◆ **WHAT THE TASK ASKS**:
Everything from the line containing "Doc currency (post" through the line containing "(not the nonexistent" should be repeated exactly, and nothing else from the data.

◆ **SUPPLIED RECORDS**:
--*--

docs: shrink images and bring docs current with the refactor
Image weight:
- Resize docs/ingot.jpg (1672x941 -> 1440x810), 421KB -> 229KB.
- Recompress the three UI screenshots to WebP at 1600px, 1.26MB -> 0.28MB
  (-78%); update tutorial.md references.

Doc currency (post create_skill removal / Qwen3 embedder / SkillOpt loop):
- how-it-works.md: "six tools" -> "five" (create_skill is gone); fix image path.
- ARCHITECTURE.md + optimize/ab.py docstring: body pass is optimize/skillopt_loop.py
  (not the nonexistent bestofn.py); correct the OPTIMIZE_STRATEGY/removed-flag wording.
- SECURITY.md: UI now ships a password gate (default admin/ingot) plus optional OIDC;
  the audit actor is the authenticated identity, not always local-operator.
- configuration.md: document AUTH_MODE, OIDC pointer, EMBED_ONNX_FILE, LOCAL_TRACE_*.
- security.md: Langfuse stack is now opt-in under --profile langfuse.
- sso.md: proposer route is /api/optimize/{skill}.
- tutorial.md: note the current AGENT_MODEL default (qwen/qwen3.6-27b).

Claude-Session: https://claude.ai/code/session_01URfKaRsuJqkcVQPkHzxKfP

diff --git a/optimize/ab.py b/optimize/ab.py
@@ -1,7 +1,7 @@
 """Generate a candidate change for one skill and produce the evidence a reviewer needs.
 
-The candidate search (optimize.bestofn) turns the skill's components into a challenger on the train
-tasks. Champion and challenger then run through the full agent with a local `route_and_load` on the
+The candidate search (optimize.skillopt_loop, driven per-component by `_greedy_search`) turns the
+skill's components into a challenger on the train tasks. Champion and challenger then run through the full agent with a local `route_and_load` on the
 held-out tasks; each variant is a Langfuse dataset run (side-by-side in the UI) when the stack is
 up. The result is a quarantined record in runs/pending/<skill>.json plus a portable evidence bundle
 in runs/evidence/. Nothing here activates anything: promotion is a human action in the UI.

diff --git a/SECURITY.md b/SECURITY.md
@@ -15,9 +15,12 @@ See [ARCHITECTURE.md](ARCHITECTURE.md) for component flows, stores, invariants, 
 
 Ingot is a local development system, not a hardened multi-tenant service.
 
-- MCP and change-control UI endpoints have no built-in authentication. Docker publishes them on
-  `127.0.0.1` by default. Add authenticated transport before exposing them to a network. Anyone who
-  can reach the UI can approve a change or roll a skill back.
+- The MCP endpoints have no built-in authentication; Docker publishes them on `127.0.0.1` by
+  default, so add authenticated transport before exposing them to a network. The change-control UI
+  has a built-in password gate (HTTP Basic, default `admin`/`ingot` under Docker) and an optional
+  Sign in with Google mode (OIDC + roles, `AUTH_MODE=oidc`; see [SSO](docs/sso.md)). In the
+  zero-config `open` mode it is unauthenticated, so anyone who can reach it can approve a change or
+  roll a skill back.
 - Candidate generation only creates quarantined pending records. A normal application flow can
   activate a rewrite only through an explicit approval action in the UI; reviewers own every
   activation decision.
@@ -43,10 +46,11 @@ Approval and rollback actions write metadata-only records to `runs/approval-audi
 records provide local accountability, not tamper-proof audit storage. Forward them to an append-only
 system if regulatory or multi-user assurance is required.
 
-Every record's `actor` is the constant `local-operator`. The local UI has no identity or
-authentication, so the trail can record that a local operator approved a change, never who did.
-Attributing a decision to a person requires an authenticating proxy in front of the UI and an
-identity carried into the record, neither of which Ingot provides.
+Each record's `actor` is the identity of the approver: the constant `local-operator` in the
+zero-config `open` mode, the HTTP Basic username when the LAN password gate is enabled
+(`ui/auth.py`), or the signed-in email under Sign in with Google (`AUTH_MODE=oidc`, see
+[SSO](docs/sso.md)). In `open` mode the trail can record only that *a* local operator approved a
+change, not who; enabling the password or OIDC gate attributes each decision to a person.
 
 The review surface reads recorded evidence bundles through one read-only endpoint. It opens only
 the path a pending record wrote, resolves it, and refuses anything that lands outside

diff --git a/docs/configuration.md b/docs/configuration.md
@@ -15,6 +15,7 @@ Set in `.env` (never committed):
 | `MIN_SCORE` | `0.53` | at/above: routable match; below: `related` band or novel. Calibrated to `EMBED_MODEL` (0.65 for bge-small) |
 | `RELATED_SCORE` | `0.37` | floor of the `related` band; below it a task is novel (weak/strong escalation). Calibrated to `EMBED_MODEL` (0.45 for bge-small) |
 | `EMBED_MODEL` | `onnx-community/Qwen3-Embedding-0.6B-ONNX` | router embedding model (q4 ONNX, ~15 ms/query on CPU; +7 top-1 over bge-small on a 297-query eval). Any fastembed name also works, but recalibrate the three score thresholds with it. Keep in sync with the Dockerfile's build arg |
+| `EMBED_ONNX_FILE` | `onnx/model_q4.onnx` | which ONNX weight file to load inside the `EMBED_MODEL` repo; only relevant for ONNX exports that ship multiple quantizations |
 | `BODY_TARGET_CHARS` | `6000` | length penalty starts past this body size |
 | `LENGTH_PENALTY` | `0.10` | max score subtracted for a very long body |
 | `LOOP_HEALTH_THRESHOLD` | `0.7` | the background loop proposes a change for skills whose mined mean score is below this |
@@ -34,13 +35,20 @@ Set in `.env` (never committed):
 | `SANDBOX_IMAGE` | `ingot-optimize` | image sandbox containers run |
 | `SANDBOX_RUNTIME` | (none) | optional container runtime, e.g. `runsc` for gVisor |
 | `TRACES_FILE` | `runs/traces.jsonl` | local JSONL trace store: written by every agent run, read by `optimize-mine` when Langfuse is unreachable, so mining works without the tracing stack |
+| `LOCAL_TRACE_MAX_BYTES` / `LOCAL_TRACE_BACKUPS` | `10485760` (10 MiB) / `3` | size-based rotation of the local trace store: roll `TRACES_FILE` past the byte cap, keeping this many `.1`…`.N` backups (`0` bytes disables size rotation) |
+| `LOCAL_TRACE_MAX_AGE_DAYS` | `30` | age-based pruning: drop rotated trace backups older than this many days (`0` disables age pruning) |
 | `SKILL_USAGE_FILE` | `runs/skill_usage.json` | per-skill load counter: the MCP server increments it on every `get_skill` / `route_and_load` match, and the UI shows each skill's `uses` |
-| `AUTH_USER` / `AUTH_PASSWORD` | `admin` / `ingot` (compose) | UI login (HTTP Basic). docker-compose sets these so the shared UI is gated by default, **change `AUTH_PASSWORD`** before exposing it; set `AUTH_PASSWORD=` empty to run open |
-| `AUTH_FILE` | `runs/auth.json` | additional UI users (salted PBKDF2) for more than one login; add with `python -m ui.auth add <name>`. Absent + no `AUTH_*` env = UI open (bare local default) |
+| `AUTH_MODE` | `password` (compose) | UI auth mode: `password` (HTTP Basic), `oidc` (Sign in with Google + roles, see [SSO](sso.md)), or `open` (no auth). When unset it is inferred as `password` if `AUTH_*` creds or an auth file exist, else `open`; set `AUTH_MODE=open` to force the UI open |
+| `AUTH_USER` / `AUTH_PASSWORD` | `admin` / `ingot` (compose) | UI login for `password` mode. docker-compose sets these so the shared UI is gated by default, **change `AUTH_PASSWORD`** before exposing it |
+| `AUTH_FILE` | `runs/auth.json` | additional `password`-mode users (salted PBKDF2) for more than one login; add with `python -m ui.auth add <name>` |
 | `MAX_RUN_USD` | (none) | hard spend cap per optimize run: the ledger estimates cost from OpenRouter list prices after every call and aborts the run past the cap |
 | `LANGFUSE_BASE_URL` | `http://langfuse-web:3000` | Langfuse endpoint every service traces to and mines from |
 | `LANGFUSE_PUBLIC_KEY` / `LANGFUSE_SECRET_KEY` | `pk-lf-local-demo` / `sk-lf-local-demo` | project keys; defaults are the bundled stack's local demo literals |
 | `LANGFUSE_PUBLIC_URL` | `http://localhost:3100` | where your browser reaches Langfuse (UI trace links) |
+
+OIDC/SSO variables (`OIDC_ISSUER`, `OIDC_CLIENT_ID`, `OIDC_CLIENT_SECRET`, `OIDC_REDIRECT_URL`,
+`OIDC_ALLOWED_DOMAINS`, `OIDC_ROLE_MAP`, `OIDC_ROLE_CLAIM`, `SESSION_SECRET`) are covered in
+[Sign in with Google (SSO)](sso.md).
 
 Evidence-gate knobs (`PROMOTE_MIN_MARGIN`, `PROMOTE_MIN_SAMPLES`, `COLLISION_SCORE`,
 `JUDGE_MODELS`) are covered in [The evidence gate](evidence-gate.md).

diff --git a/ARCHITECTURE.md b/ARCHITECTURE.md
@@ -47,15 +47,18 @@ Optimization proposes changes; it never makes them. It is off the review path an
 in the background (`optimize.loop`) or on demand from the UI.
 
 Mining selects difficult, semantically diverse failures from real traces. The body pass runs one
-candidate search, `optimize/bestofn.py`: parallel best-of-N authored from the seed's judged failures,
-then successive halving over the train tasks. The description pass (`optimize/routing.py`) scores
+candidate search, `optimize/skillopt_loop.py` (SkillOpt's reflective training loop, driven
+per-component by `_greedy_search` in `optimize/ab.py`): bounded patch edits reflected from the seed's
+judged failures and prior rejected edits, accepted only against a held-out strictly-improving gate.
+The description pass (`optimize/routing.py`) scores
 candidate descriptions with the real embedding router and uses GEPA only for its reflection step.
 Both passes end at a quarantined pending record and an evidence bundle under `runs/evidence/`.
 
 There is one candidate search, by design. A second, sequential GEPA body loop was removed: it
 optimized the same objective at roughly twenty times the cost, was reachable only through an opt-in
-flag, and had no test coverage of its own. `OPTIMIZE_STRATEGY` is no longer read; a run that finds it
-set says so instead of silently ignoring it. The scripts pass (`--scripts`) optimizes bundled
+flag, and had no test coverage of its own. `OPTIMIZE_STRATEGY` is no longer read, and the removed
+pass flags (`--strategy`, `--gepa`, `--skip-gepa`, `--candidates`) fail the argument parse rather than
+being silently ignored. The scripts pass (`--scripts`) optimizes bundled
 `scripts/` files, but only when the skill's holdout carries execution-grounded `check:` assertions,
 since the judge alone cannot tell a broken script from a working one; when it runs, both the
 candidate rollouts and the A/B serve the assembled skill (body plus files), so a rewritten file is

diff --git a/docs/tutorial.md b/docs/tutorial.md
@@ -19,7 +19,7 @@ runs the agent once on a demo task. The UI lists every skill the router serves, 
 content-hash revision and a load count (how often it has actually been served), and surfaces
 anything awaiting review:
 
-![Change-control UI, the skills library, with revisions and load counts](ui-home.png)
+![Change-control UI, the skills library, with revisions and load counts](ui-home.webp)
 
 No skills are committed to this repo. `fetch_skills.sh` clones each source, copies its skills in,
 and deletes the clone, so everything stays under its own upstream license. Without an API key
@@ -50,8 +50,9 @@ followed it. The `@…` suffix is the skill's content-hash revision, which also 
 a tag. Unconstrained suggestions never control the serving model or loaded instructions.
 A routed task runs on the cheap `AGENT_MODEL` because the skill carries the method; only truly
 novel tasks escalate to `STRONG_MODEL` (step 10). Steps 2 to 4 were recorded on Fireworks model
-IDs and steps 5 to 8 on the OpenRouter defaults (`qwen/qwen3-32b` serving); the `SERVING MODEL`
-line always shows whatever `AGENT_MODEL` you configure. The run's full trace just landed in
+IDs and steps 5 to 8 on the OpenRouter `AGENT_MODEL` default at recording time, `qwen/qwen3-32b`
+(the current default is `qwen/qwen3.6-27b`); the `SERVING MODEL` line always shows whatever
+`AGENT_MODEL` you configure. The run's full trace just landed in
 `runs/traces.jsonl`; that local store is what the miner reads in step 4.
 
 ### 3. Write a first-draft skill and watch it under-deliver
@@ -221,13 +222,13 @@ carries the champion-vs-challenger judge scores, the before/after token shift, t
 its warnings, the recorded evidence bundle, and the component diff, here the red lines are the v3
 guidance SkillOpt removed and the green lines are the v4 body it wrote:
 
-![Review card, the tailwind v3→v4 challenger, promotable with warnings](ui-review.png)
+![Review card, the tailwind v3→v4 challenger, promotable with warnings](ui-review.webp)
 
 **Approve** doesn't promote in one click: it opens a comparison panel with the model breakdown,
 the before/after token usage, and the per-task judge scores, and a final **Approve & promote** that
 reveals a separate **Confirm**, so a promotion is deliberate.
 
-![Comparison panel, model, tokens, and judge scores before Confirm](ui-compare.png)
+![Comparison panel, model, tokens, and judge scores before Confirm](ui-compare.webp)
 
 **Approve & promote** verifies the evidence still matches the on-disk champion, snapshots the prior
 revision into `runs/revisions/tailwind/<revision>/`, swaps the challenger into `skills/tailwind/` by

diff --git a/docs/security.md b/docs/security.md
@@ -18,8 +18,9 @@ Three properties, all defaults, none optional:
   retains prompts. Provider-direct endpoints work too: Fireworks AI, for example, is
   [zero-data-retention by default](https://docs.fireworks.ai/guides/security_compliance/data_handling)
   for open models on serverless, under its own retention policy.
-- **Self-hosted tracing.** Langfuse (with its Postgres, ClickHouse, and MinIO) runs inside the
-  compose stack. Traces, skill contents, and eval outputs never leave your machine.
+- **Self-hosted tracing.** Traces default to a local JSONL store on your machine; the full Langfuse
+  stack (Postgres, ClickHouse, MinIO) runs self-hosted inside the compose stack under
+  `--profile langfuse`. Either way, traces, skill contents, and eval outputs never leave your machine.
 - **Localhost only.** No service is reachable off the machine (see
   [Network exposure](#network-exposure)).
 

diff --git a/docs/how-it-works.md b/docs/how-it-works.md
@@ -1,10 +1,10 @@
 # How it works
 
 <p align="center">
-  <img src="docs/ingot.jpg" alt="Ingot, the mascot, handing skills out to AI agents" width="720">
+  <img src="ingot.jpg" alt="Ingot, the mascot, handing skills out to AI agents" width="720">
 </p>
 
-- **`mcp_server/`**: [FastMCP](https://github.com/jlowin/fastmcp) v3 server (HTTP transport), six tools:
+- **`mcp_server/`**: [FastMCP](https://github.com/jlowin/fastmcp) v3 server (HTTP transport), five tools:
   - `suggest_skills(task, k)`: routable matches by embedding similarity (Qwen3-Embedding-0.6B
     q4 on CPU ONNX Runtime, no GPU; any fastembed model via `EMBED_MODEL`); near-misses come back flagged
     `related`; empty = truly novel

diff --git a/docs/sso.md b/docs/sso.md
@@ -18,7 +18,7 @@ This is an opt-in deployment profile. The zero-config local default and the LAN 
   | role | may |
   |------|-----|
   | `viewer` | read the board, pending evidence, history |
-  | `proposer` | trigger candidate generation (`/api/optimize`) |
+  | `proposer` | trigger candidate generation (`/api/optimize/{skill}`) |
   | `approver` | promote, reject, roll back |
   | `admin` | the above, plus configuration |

--*--

◆ **WRITTEN ANSWER**:
Doc currency (post create_skill removal / Qwen3 embedder / SkillOpt loop):
- how-it-works.md: "six tools" -> "five" (create_skill is gone); fix image path.
- ARCHITECTURE.md + optimize/ab.py docstring: body pass is optimize/skillopt_loop.py
  (not the nonexistent bestofn.py); correct the OPTIMIZE_STRATEGY/removed-flag wording.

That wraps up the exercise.